START INPUT DATA

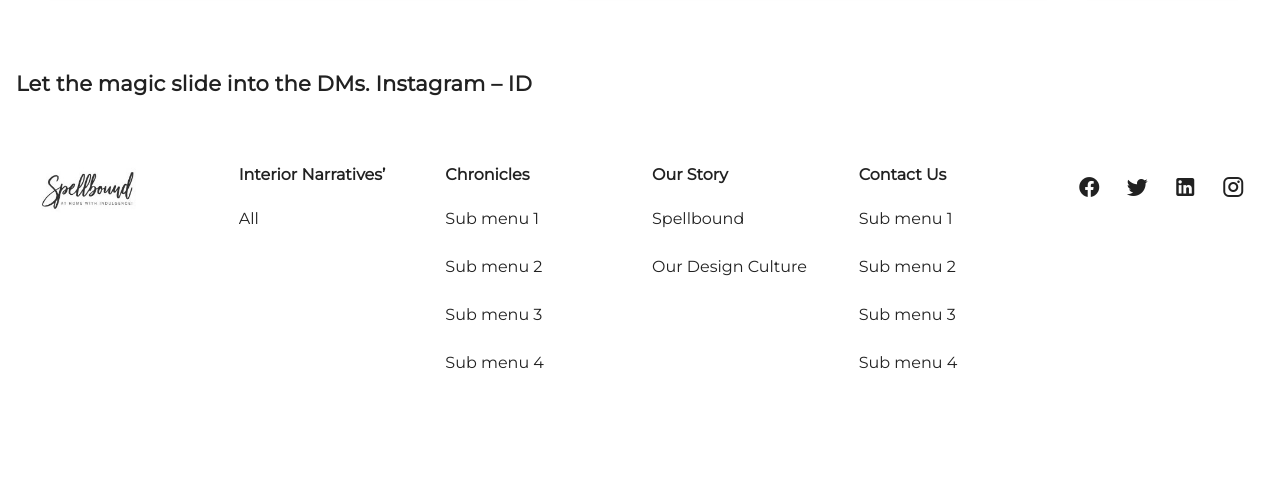
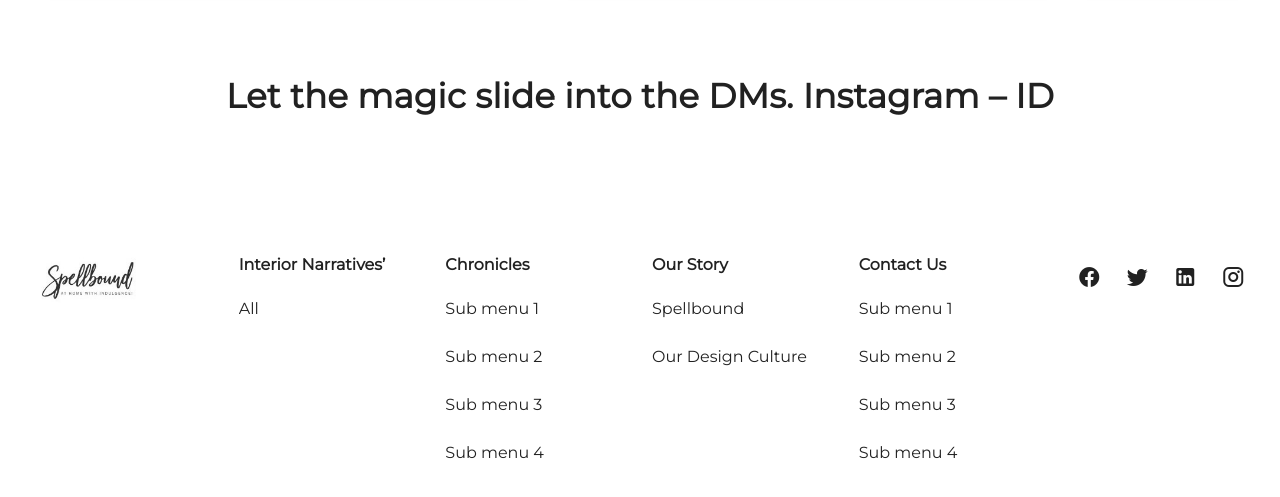
Before and after one commit to adarsht29/spellbound-vue, a Vue app: page / in a window 1280 px wide. Shown: the part 2210-2707 px from the top of the page. Before the commit the page ends 2629 px from the top, so only its background shows below. Built offline with nearby package versions, Linux system fonts and the light colour scheme; a web font is replaced by a local one.

Commit message:
Home section changes

```diff
--- a/src/App.vue
+++ b/src/App.vue
@@ -5,7 +5,7 @@
         <router-view />
       </template>
     </NavHeader>
-    <NavFooter />
+    <NavFooter class="mt-16" />
   </v-app>
 </template>
 
--- a/src/components/Home/BlockFive.vue
+++ b/src/components/Home/BlockFive.vue
@@ -1,10 +1,12 @@
 <template>
   <v-container fluid>
     <div class="pt-4 pb-6">
-      <h2>Let the magic slide into the DMs. Instagram – ID</h2>
+      <div class="text-h4 ma-6 mt-2 mb-2 text-center font-weight-bold">
+        Let the magic slide into the DMs. Instagram – ID
+      </div>
     </div>
     <div
-      class="elfsight-app-6ebf0687-9ae4-4ee2-b8fe-98834d90966b insta-feed"
+      class="elfsight-app-6ebf0687-9ae4-4ee2-b8fe-98834d90966b insta-feed pl-8 pr-8"
       data-elfsight-app-lazy
     ></div>
   </v-container>
--- a/src/router/index.js
+++ b/src/router/index.js
@@ -10,11 +10,14 @@ const routes = [
   {
     path: "/about",
     name: "about",
-    // route level code-splitting
-    // this generates a separate chunk (about.[hash].js) for this route
-    // which is lazy-loaded when the route is visited.
     component: () =>
       import(/* webpackChunkName: "about" */ "../views/AboutView.vue"),
+  },
+  {
+    path: "/interior",
+    name: "interior",
+    component: () =>
+      import(/* webpackChunkName: "about" */ "../views/InteriorView.vue"),
   },
 ];
 
--- a/src/views/HomeView.vue
+++ b/src/views/HomeView.vue
@@ -9,7 +9,6 @@
 </template>
 
 <script>
-// @ is an alias to /src
 import BlockOne from "@/components/Home/BlockOne.vue";
 import BlockTwo from "@/components/Home/BlockTwo.vue";
 import BlockThree from "@/components/Home/BlockThree.vue";
--- /dev/null
+++ b/src/views/InteriorView.vue
@@ -0,0 +1,28 @@
+<template>
+  <v-container fluid class="pa-0">
+    <v-parallax src="https://cdn.vuetifyjs.com/images/backgrounds/vbanner.jpg">
+      <div
+        class="d-flex flex-column fill-height justify-center align-center text-white"
+      >
+        <h1 class="text-h4 font-weight-thin mb-4">Vuetify</h1>
+        <h4 class="subheading">Build your application today!</h4>
+      </div>
+    </v-parallax>
+  </v-container>
+</template>
+
+<script>
+import { ref } from "vue";
+export default {
+  name: "InteriorView",
+  setup() {
+    const items = ref([]);
+
+    return {
+      items,
+    };
+  },
+};
+</script>
+
+<style lang="scss" scoped></style>
```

END INPUT DATA

[WORK REQUIRED]: Your answer should consist of each line of the data above in which the word "router" occurs.

[YOUR RESPONSE]:
         <router-view />
--- a/src/router/index.js
+++ b/src/router/index.js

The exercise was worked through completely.